A folly for London

Participatory activism

A satirical interjection to oppose and raise awareness around the planned Garden Bridge in central London. It comprised of a free-to-enter and open-to-all competition to design a new dystopian architecture to be sited on the public land which would be lost to the private Garden Bridge should it have been constructed.

I asked the public to explore their own creativity and anger to see if they could conjure up a proposal which was absurd, environmentally damaging, wasteful and anti-democratic as the actual Garden Bridge, offering a platform for people to engage with critical ideas of the built environment and political repurcussions.

Entries came in from across the world and the project garnered attention across mainstream, architecture and art media including in La Repubblica, The Guardian, Dezeen and Apollo. Importantly it helped raise awareness in both the public and media of the many issues including environmenal damage and greenwash, democratic dodginess, loss to heritage and privatisation of public space.
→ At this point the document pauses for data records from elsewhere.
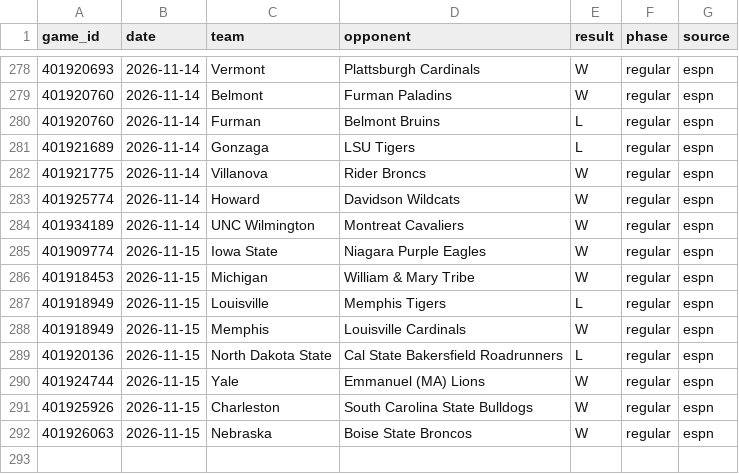
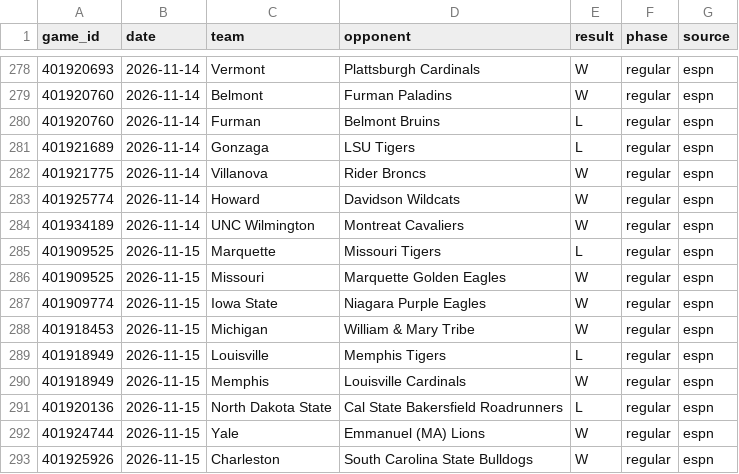
Before and after one commit to tmassa1/cbb-draft-league, a CSV file: data/games_live.csv, drawn as a sheet; only a part is shown, gaps mark what is left out; the shorter side is filled out with more unchanged rows.

```diff
--- a/data/games_live.csv
+++ b/data/games_live.csv
@@ -284,2 +284,4 @@ game_id,date,team,opponent,result,phase,source
 401934189,2026-11-14,UNC Wilmington,Montreat Cavaliers,W,regular,espn
+401909525,2026-11-15,Marquette,Missouri Tigers,L,regular,espn
+401909525,2026-11-15,Missouri,Marquette Golden Eagles,W,regular,espn
 401909774,2026-11-15,Iowa State,Niagara Purple Eagles,W,regular,espn
```
Also changed, not shown: data/upcoming_games.csv.
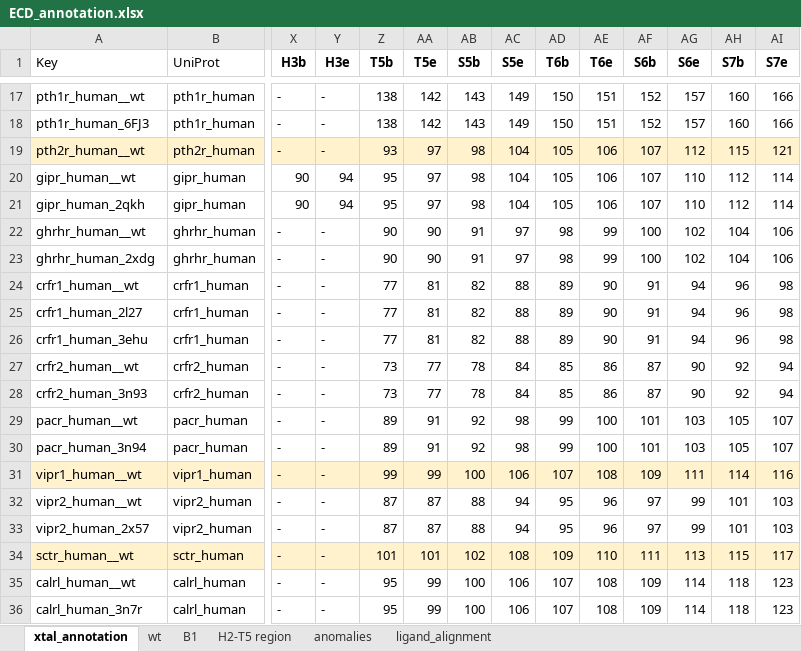
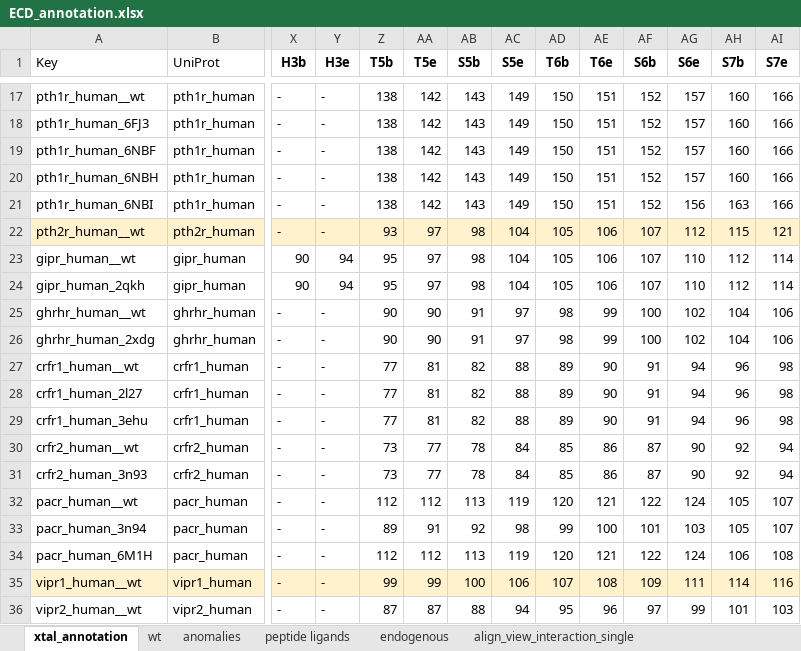
Before and after one commit to protwis/gpcrdb_data, an Excel workbook: structure_data/ECD_annotation.xlsx, sheet xtal_annotation, drawn as a sheet; only a part is shown, gaps mark what is left out; the shorter side is filled out with more unchanged rows; values as stored, in another font and other column widths than the file's, no borders; addresses are those after the commit; rows hold the shown columns only; the diff names each change by its address in the sheet, - before the commit and + after, or states it on an @@ line.

Commit message:
UPDATE: structure model statistics data, 2 new structures, minor annotation updates

```diff
--- a/structure_data/ECD_annotation.xlsx (sheet xtal_annotation)
+++ b/structure_data/ECD_annotation.xlsx (sheet xtal_annotation)
-sheet tab: ligand_alignment
+sheet tab: peptide ligands
+sheet tab: endogenous
+sheet tab: align_view_interaction_single
+row 19: pth1r_human_6NBF | pth1r_human | - | - | 138 | 142 | 143 | 149 | 150 | 151 | 152 | 157 | 160 | 166
+row 20: pth1r_human_6NBH | pth1r_human | - | - | 138 | 142 | 143 | 149 | 150 | 151 | 152 | 157 | 160 | 166
+row 21: pth1r_human_6NBI | pth1r_human | - | - | 138 | 142 | 143 | 149 | 150 | 151 | 152 | 156 | 163 | 166
-Z32 (T5b): 89
+Z32 (T5b): 112
-AA32 (T5e): 91
+AA32 (T5e): 112
-AB32 (S5b): 92
+AB32 (S5b): 113
-AC32 (S5e): 98
+AC32 (S5e): 119
-AD32 (T6b): 99
+AD32 (T6b): 120
-AE32 (T6e): 100
+AE32 (T6e): 121
-AF32 (S6b): 101
+AF32 (S6b): 122
-AG32 (S6e): 103
+AG32 (S6e): 124
+row 34: pacr_human_6M1H | pacr_human | - | - | 112 | 112 | 113 | 119 | 120 | 121 | 122 | 124 | 106 | 108
```
Also changed, not shown: sheet wt, sheet anomalies, other sheet tabs, formulas that keep their value, 14 other files.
The judges were Green Party leader Natalie Bennett, architectural writer Owen Hatherley, political cartoonist Martin Rowson, and myself, and we decided that the overall winning entry was “Green Fire of London”, an eternal flame dedicated to the spirit of 21st century developers, by Ben Weir. Selected other entries are shown below.

Runners up and greenwash prizes were also awarded in a competition which were installed in an public exhibition and also published across media including  The Guardian, The Independent, De Architect NL, Dezeen, Apollo & La Repubblica, helping communicate the political, ethical and ecological issues of the proposed development using creativity, wit, humour and participation.

My involvement with activism against the project didn’t stop with organisation of A Folly for London, but continued for three more years under the A Bridge Too Far branding. Within print and social media, behind the scenes researching and investigating, in discussions with local and national MPs, filing evidence to inquiries, public speaking, guerrilla gardening and organising cultural activities including a walking tour for the London Festival of Architecture, I was prominantly involved in opposition to the controversial development through to its eventual cancellation late in 2017.